What this task involves - The entries below should be repeated exactly, with no pictures carried over.

Data for this task section start

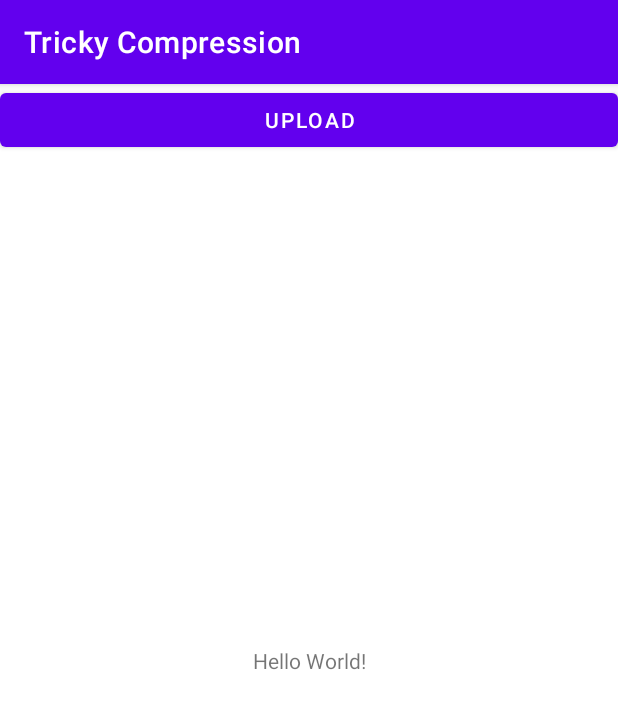
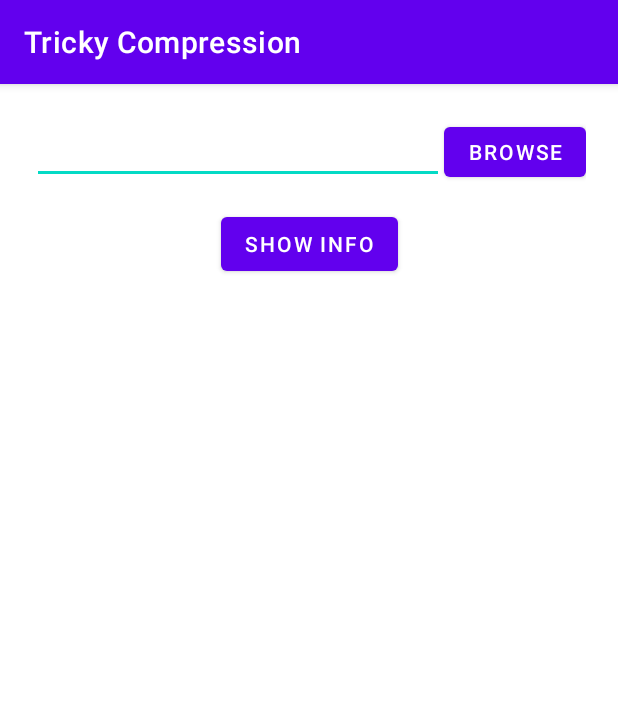
Before and after one commit to Tricky-Compression/Frontend, an Android app: the screen it shows after launch (MainActivity), on a phone screen of 412 x 824 dp. Shown: the top 709 px of the screen. Run offline under Robolectric (Android 15) with nearby library versions, the phone set to English and light mode, and no system bars.

Commit message:
File Chooser

```diff
--- a/app/build.gradle
+++ b/app/build.gradle
@@ -33,6 +33,8 @@ dependencies {
     implementation 'com.google.android.material:material:1.5.0'
     implementation 'androidx.constraintlayout:constraintlayout:2.1.3'
     implementation 'com.google.ar.sceneform:filament-android:1.17.1'
+    implementation project(path: ':FIleChooser')
+    implementation 'androidx.legacy:legacy-support-v4:1.0.0'
     testImplementation 'junit:junit:4.13.2'
     androidTestImplementation 'androidx.test.ext:junit:1.1.3'
     androidTestImplementation 'androidx.test.espresso:espresso-core:3.4.0'
--- a/app/src/main/AndroidManifest.xml
+++ b/app/src/main/AndroidManifest.xml
@@ -21,10 +21,6 @@
             </intent-filter>
         </activity>
 
-        <activity android:name=".MyAwesomeActivity">
-
-        </activity>
-
 
     </application>
 
--- a/app/src/main/java/ru/tricky_compression/MainActivity.java
+++ b/app/src/main/java/ru/tricky_compression/MainActivity.java
@@ -1,23 +1,38 @@
 package ru.tricky_compression;
 
 import androidx.appcompat.app.AppCompatActivity;
+import androidx.fragment.app.FragmentManager;
 
-import android.content.Intent;
 import android.os.Bundle;
-import android.util.Log;
+import android.view.View;
 import android.widget.Button;
+import android.widget.Toast;
 
 public class MainActivity extends AppCompatActivity {
+
+    private FileChooserFragment fragment;
+    private Button buttonShowInfo;
 
     @Override
     protected void onCreate(Bundle savedInstanceState) {
         super.onCreate(savedInstanceState);
-        setContentView(R.layout.activity_main);
+        setContentView(R.layout.main_screen);
 
-        Button uploadButton = findViewById(R.id.btn_upload);
-        uploadButton.setOnClickListener(view -> {
-            Intent intent = new Intent(this, MyAwesomeActivity.class);
-            startActivity(intent);
+        FragmentManager fragmentManager = this.getSupportFragmentManager();
+        this.fragment = (FileChooserFragment) fragmentManager.findFragmentById(R.id.fragment_fileChooser);
+
+        this.buttonShowInfo = this.findViewById(R.id.button_showInfo);
+
+        this.buttonShowInfo.setOnClickListener(new View.OnClickListener() {
+            @Override
+            public void onClick(View v) {
+                showInfo();
+            }
         });
     }
+
+    private void showInfo()  {
+        String path = this.fragment.getPath();
+        Toast.makeText(this, "Path: " + path, Toast.LENGTH_LONG).show();
+    }
 }
--- a/app/src/main/res/layout/activity_main.xml
+++ /dev/null
@@ -1,25 +0,0 @@
-<?xml version="1.0" encoding="utf-8"?>
-<androidx.constraintlayout.widget.ConstraintLayout
-    xmlns:android="http://schemas.android.com/apk/res/android"
-    xmlns:tools="http://schemas.android.com/tools"
-    xmlns:app="http://schemas.android.com/apk/res-auto"
-    android:layout_width="match_parent"
-    android:layout_height="match_parent"
-    tools:context=".MainActivity">
-    <TextView
-      android:layout_width="wrap_content"
-      android:layout_height="wrap_content"
-      android:text="Hello World!"
-      app:layout_constraintBottom_toBottomOf="parent"
-      app:layout_constraintLeft_toLeftOf="parent"
-      app:layout_constraintRight_toRightOf="parent"
-      app:layout_constraintTop_toTopOf="parent" />
-
-    <Button
-        android:id="@+id/btn_upload"
-        android:text="UPLOAD"
-        android:layout_width="match_parent"
-        android:layout_height="wrap_content"
-        tools:ignore="MissingConstraints" />
-
-  </androidx.constraintlayout.widget.ConstraintLayout>
--- /dev/null
+++ b/app/src/main/res/layout/fragment_file_chooser.xml
@@ -0,0 +1,23 @@
+<?xml version="1.0" encoding="utf-8"?>
+<LinearLayout xmlns:android="http://schemas.android.com/apk/res/android"
+    xmlns:tools="http://schemas.android.com/tools"
+    android:layout_width="match_parent"
+    android:layout_height="match_parent"
+    android:dividerPadding="5sp"
+    tools:context=".FileChooserFragment">
+
+    <EditText
+        android:id="@+id/editText_path"
+        android:layout_width="wrap_content"
+        android:layout_height="wrap_content"
+        android:layout_weight="1"
+        android:ems="10"
+        android:inputType="textUri" />
+
+    <Button
+        android:id="@+id/button_browse"
+        android:layout_width="wrap_content"
+        android:layout_height="wrap_content"
+        android:layout_weight="0"
+        android:text="Browse" />
+</LinearLayout>
--- /dev/null
+++ b/app/src/main/res/layout/main_screen.xml
@@ -0,0 +1,37 @@
+<?xml version="1.0" encoding="utf-8"?>
+<androidx.constraintlayout.widget.ConstraintLayout
+    xmlns:android="http://schemas.android.com/apk/res/android"
+    xmlns:app="http://schemas.android.com/apk/res-auto"
+    xmlns:tools="http://schemas.android.com/tools"
+    android:layout_width="match_parent"
+    android:layout_height="match_parent"
+    android:paddingLeft="5sp"
+    android:paddingTop="5sp"
+    android:paddingRight="5sp"
+    android:paddingBottom="5sp"
+    tools:context=".MainActivity" >
+
+    <fragment
+        android:id="@+id/fragment_fileChooser"
+        android:name="ru.tricky_compression.FileChooserFragment"
+        android:layout_width="0dp"
+        android:layout_height="45dp"
+        android:layout_marginStart="16dp"
+        android:layout_marginLeft="16dp"
+        android:layout_marginTop="16dp"
+        android:layout_marginEnd="16dp"
+        android:layout_marginRight="16dp"
+        app:layout_constraintEnd_toEndOf="parent"
+        app:layout_constraintStart_toStartOf="parent"
+        app:layout_constraintTop_toTopOf="parent" />
+
+    <Button
+        android:id="@+id/button_showInfo"
+        android:layout_width="wrap_content"
+        android:layout_height="wrap_content"
+        android:layout_marginTop="16dp"
+        android:text="Show Info"
+        app:layout_constraintEnd_toEndOf="parent"
+        app:layout_constraintStart_toStartOf="parent"
+        app:layout_constraintTop_toBottomOf="@+id/fragment_fileChooser" />
+</androidx.constraintlayout.widget.ConstraintLayout>
--- a/app/src/main/res/values/strings.xml
+++ b/app/src/main/res/values/strings.xml
@@ -1,3 +1,5 @@
 <resources>
     <string name="app_name">Tricky Compression</string>
+    <!-- TODO: Remove or change this placeholder text -->
+    <string name="hello_blank_fragment">Hello blank fragment</string>
 </resources>
--- a/settings.gradle
+++ b/settings.gradle
@@ -14,3 +14,4 @@ dependencyResolutionManagement {
 }
 rootProject.name = "Tricky Compression"
 include ':app'
+include ':FIleChooser'
```
Also changed, not shown: app/src/main/java/ru/tricky_compression/FileChooserFragment.java (added, +139 -0 lines), app/src/main/java/ru/tricky_compression/FileUtils.java (added, +367 -0 lines), app/src/main/res/layout/name.xml (added, +35 -0 lines), 1 other file.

Data for this task section end

Task output -
Before and after one commit to Tricky-Compression/Frontend, an Android app: the screen it shows after launch (MainActivity), on a phone screen of 412 x 824 dp. Shown: the top 709 px of the screen. Run offline under Robolectric (Android 15) with nearby library versions, the phone set to English and light mode, and no system bars.

Commit message:
File Chooser

```diff
--- a/app/build.gradle
+++ b/app/build.gradle
@@ -33,6 +33,8 @@ dependencies {
     implementation 'com.google.android.material:material:1.5.0'
     implementation 'androidx.constraintlayout:constraintlayout:2.1.3'
     implementation 'com.google.ar.sceneform:filament-android:1.17.1'
+    implementation project(path: ':FIleChooser')
+    implementation 'androidx.legacy:legacy-support-v4:1.0.0'
     testImplementation 'junit:junit:4.13.2'
     androidTestImplementation 'androidx.test.ext:junit:1.1.3'
     androidTestImplementation 'androidx.test.espresso:espresso-core:3.4.0'
--- a/app/src/main/AndroidManifest.xml
+++ b/app/src/main/AndroidManifest.xml
@@ -21,10 +21,6 @@
             </intent-filter>
         </activity>
 
-        <activity android:name=".MyAwesomeActivity">
-
-        </activity>
-
 
     </application>
 
--- a/app/src/main/java/ru/tricky_compression/MainActivity.java
+++ b/app/src/main/java/ru/tricky_compression/MainActivity.java
@@ -1,23 +1,38 @@
 package ru.tricky_compression;
 
 import androidx.appcompat.app.AppCompatActivity;
+import androidx.fragment.app.FragmentManager;
 
-import android.content.Intent;
 import android.os.Bundle;
-import android.util.Log;
+import android.view.View;
 import android.widget.Button;
+import android.widget.Toast;
 
 public class MainActivity extends AppCompatActivity {
+
+    private FileChooserFragment fragment;
+    private Button buttonShowInfo;
 
     @Override
     protected void onCreate(Bundle savedInstanceState) {
         super.onCreate(savedInstanceState);
-        setContentView(R.layout.activity_main);
+        setContentView(R.layout.main_screen);
 
-        Button uploadButton = findViewById(R.id.btn_upload);
-        uploadButton.setOnClickListener(view -> {
-            Intent intent = new Intent(this, MyAwesomeActivity.class);
-            startActivity(intent);
+        FragmentManager fragmentManager = this.getSupportFragmentManager();
+        this.fragment = (FileChooserFragment) fragmentManager.findFragmentById(R.id.fragment_fileChooser);
+
+        this.buttonShowInfo = this.findViewById(R.id.button_showInfo);
+
+        this.buttonShowInfo.setOnClickListener(new View.OnClickListener() {
+            @Override
+            public void onClick(View v) {
+                showInfo();
+            }
         });
     }
+
+    private void showInfo()  {
+        String path = this.fragment.getPath();
+        Toast.makeText(this, "Path: " + path, Toast.LENGTH_LONG).show();
+    }
 }
--- a/app/src/main/res/layout/activity_main.xml
+++ /dev/null
@@ -1,25 +0,0 @@
-<?xml version="1.0" encoding="utf-8"?>
-<androidx.constraintlayout.widget.ConstraintLayout
-    xmlns:android="http://schemas.android.com/apk/res/android"
-    xmlns:tools="http://schemas.android.com/tools"
-    xmlns:app="http://schemas.android.com/apk/res-auto"
-    android:layout_width="match_parent"
-    android:layout_height="match_parent"
-    tools:context=".MainActivity">
-    <TextView
-      android:layout_width="wrap_content"
-      android:layout_height="wrap_content"
-      android:text="Hello World!"
-      app:layout_constraintBottom_toBottomOf="parent"
-      app:layout_constraintLeft_toLeftOf="parent"
-      app:layout_constraintRight_toRightOf="parent"
-      app:layout_constraintTop_toTopOf="parent" />
-
-    <Button
-        android:id="@+id/btn_upload"
-        android:text="UPLOAD"
-        android:layout_width="match_parent"
-        android:layout_height="wrap_content"
-        tools:ignore="MissingConstraints" />
-
-  </androidx.constraintlayout.widget.ConstraintLayout>
--- /dev/null
+++ b/app/src/main/res/layout/fragment_file_chooser.xml
@@ -0,0 +1,23 @@
+<?xml version="1.0" encoding="utf-8"?>
+<LinearLayout xmlns:android="http://schemas.android.com/apk/res/android"
+    xmlns:tools="http://schemas.android.com/tools"
+    android:layout_width="match_parent"
+    android:layout_height="match_parent"
+    android:dividerPadding="5sp"
+    tools:context=".FileChooserFragment">
+
+    <EditText
+        android:id="@+id/editText_path"
+        android:layout_width="wrap_content"
+        android:layout_height="wrap_content"
+        android:layout_weight="1"
+        android:ems="10"
+        android:inputType="textUri" />
+
+    <Button
+        android:id="@+id/button_browse"
+        android:layout_width="wrap_content"
+        android:layout_height="wrap_content"
+        android:layout_weight="0"
+        android:text="Browse" />
+</LinearLayout>
--- /dev/null
+++ b/app/src/main/res/layout/main_screen.xml
@@ -0,0 +1,37 @@
+<?xml version="1.0" encoding="utf-8"?>
+<androidx.constraintlayout.widget.ConstraintLayout
+    xmlns:android="http://schemas.android.com/apk/res/android"
+    xmlns:app="http://schemas.android.com/apk/res-auto"
+    xmlns:tools="http://schemas.android.com/tools"
+    android:layout_width="match_parent"
+    android:layout_height="match_parent"
+    android:paddingLeft="5sp"
+    android:paddingTop="5sp"
+    android:paddingRight="5sp"
+    android:paddingBottom="5sp"
+    tools:context=".MainActivity" >
+
+    <fragment
+        android:id="@+id/fragment_fileChooser"
+        android:name="ru.tricky_compression.FileChooserFragment"
+        android:layout_width="0dp"
+        android:layout_height="45dp"
+        android:layout_marginStart="16dp"
+        android:layout_marginLeft="16dp"
+        android:layout_marginTop="16dp"
+        android:layout_marginEnd="16dp"
+        android:layout_marginRight="16dp"
+        app:layout_constraintEnd_toEndOf="parent"
+        app:layout_constraintStart_toStartOf="parent"
+        app:layout_constraintTop_toTopOf="parent" />
+
+    <Button
+        android:id="@+id/button_showInfo"
+        android:layout_width="wrap_content"
+        android:layout_height="wrap_content"
+        android:layout_marginTop="16dp"
+        android:text="Show Info"
+        app:layout_constraintEnd_toEndOf="parent"
+        app:layout_constraintStart_toStartOf="parent"
+        app:layout_constraintTop_toBottomOf="@+id/fragment_fileChooser" />
+</androidx.constraintlayout.widget.ConstraintLayout>
--- a/app/src/main/res/values/strings.xml
+++ b/app/src/main/res/values/strings.xml
@@ -1,3 +1,5 @@
 <resources>
     <string name="app_name">Tricky Compression</string>
+    <!-- TODO: Remove or change this placeholder text -->
+    <string name="hello_blank_fragment">Hello blank fragment</string>
 </resources>
--- a/settings.gradle
+++ b/settings.gradle
@@ -14,3 +14,4 @@ dependencyResolutionManagement {
 }
 rootProject.name = "Tricky Compression"
 include ':app'
+include ':FIleChooser'
```
Also changed, not shown: app/src/main/java/ru/tricky_compression/FileChooserFragment.java (added, +139 -0 lines), app/src/main/java/ru/tricky_compression/FileUtils.java (added, +367 -0 lines), app/src/main/res/layout/name.xml (added, +35 -0 lines), 1 other file.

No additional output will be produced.